Friday, June 9, 2006
Many locations, including those in California and Virginia, are allowing hybrid car drivers to use lanes that are otherwise reserved exclusively for car-pool vehicles. This is bad policy, I suggest.
The reason for car-pool lanes is to relieve traffic congestion by encouraging shared riding and alternative means of transportation. Driving a hybrid, however, does not serve these goals -- indeed, with new hybrid SUVs, the low-emission vehicles aren't necessarily smaller cars that take up less space, and driving a hybrid does not mean that one drives less often. The benefits of hybrid vehicles is that they are fuel efficient and pollute less (I look forward to buying one once my '98 Saturn gives up). Although government encourages these benefits of hybrids, government also encourages people to contribute to charities and to eat their vegetables. Should these worthy acts entitle one to drive in the car-pool lanes?
By mixing the goals of traffic relief and fuel/pollution, governments risk losing popular support, which has always been tenuous at best, for car-pool lanes.
Wednesday, June 7, 2006
Here are an uneducated easterner's thoughts -- perhaps ignorant, perhaps obvious -- about the land use plight of the American Indian tribes of the West. Traditionally, the tribes were either nomadic (such as the Apaches) or agricultural (such as the Hopis), often on marginal land. With their modern-day concentration on reservations -- often very poor land, of course -- the tribes were unable to continue a nomadic lifestyle and have found subsistence farming to be very difficult. Thus a young Indian is faced with a dilemma: the traditional way of living is all but impossible on the reservation, and joining the dominant, non-Indian economy means leaving one's culture behind. Today, of course, gambling has recently brought in a lot of money, and pleasant new houses are visible across Indian lands. But support through the money of gambling is not a culture ….
Tuesday, June 6, 2006

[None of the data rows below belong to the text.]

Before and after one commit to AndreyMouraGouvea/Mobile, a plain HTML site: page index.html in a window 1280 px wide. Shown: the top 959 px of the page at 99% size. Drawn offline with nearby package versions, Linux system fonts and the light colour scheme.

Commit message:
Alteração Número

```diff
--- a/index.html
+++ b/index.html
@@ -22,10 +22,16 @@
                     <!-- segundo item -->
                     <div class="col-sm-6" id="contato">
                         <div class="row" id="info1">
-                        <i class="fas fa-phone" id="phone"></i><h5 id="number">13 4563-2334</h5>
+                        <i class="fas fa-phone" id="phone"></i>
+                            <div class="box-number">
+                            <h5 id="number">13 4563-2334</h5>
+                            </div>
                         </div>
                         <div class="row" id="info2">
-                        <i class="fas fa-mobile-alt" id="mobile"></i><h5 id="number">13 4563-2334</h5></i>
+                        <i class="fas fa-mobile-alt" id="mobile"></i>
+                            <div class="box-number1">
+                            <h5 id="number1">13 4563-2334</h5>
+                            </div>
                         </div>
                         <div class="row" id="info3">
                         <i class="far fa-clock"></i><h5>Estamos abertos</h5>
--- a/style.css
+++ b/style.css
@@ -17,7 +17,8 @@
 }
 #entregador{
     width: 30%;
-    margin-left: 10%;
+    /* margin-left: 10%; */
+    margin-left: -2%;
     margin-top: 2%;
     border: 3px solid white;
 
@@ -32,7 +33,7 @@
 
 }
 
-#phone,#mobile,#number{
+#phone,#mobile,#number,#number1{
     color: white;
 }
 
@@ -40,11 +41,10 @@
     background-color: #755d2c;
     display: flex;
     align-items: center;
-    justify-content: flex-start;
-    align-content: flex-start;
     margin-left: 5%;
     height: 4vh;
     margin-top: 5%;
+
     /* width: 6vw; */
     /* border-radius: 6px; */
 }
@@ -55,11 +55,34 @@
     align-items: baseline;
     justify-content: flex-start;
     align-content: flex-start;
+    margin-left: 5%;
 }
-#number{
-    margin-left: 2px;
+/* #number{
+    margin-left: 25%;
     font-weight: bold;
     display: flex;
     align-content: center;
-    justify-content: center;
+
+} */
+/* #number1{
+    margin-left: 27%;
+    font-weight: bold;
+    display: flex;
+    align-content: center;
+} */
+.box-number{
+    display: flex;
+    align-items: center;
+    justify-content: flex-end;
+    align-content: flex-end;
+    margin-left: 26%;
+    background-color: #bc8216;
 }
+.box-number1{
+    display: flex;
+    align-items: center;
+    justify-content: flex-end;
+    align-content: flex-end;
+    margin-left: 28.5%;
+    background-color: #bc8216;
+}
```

What kinds of commerce should cities encourage to revitalize their downtowns? I was recently in Albuquerque, which, like many sun belt cities, saw its old commercial downtown whither in the suburban age. New Mexico's biggest city has tried to revive its downtown with nostalgia: its Central Avenue was a stretch of the famous old Route 66 (eliminated by unromantic highway managers when Interstate 40 was run through the Southwest) and still holds a lot of interesting Art Deco buildings. But while the city tries advertising nostalgia, the successful new businesses I saw on Central Avenue were all youth-oriented: night clubs, dance spots, and hip bars. This is a lesson that policy makers and planners are often reluctant to understand: While it may be possible to lure single young people with few responsibilities to the bright lights of downtown, it is far harder to attract suburban families, who seem to prefer the big parking lots, short walks, and controlled atmosphere of the suburban realm.
Monday, June 5, 2006
One of the most thorny dilemmas of land use policy is the city park. For many years, downtown parks and squares have been magnets for the homeless, drug addicts, and other antisocial types, thus making them to anathema to the average citizen. In a less tolerant past, winos might have been told to "scram" by the cop walking the beat; by 1970, however, few cops patrolled the streets and the striking down of vagrancy laws restricted law's ability to regulate the parks. The shunning of urban parks by the average citizen was exacerbated both by suburbanization (auto-bound commuters saw no reason even to consider visiting an urban park) and the American attitude of favoring private space (homes and offices) over public space.
In the past 20 years, however, revived attention to urban amenities has led many cities to pay renewed attention to their downtown parks. Yesterday, I was in Santa Fe, New Mexico, whose Plaza was laid out by the Spanish soon after 1610, making it one of the nation's oldest urban squares. Compared with my last visit nearly ten years ago, the Plaza at lunchtime was flush with urban activity. One section seemed permanently reserved for groups of scruffy, hackysack-playing teens; meanwhile, a respectful distance away, Indian families ate lunch on the grass, while many of the ornate metal benches were filled with weary tourists (like me) resting their feet and adjusting their cameras.
What has helped the Plaza? One small but significant change that I noticed is that lunchtime carts, previously restricted to side streets, were now conveniently placed at each corner of the Plaza, offering green chile corn tamales, turkey drumsticks, and hot dogs. By allowing this type of commerce, Santa Fe lures lawyers in gray suits and others who might see no reason to visit and sit down. Once a critical mass of non-threatening people are observed, the urban park seems friendly to all.